-- Opening Marker --
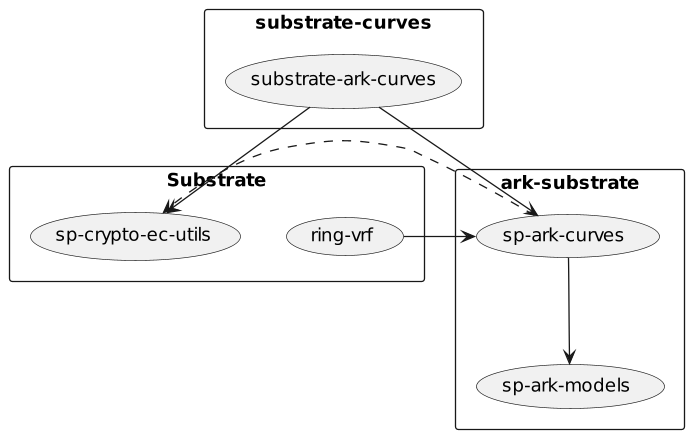
paritytech/arkworks-substrate keeps this PlantUML diagram as diagram-dependencies.png. Above is the earlier version.
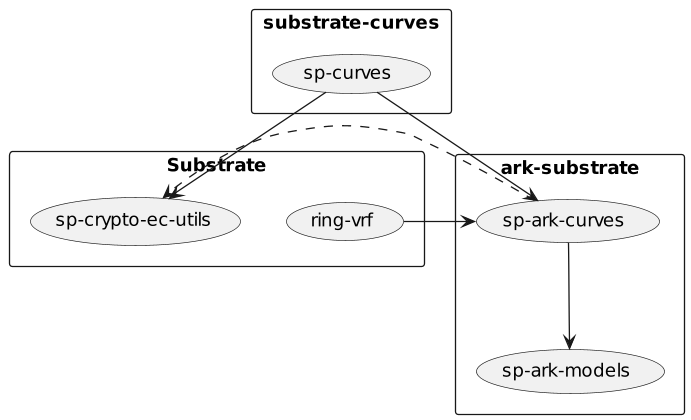
The same file after the commit.

Change to the diagram source:
```diff
@@ -12,11 +12,11 @@
   (sp-ark-models)
 }
 rectangle "substrate-curves" {
-   (substrate-ark-curves)
+   (sp-curves)
 }
 
-(substrate-ark-curves) --> (sp-crypto-ec-utils)
-(substrate-ark-curves) --> (sp-ark-curves)
+(sp-curves) --> (sp-crypto-ec-utils)
+(sp-curves) --> (sp-ark-curves)
 (sp-ark-curves) --> (sp-ark-models)
 (ring-vrf)--> (sp-ark-curves)
 (sp-ark-curves) ..> (sp-crypto-ec-utils)
```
-- Closing Marker --
Search the data above for the word "substrate", then gather each line in which it appears.

paritytech/arkworks-substrate keeps this PlantUML diagram as diagram-dependencies.png. Above is the earlier version.
 rectangle "substrate-curves" {
-   (substrate-ark-curves)
-(substrate-ark-curves) --> (sp-crypto-ec-utils)
-(substrate-ark-curves) --> (sp-ark-curves)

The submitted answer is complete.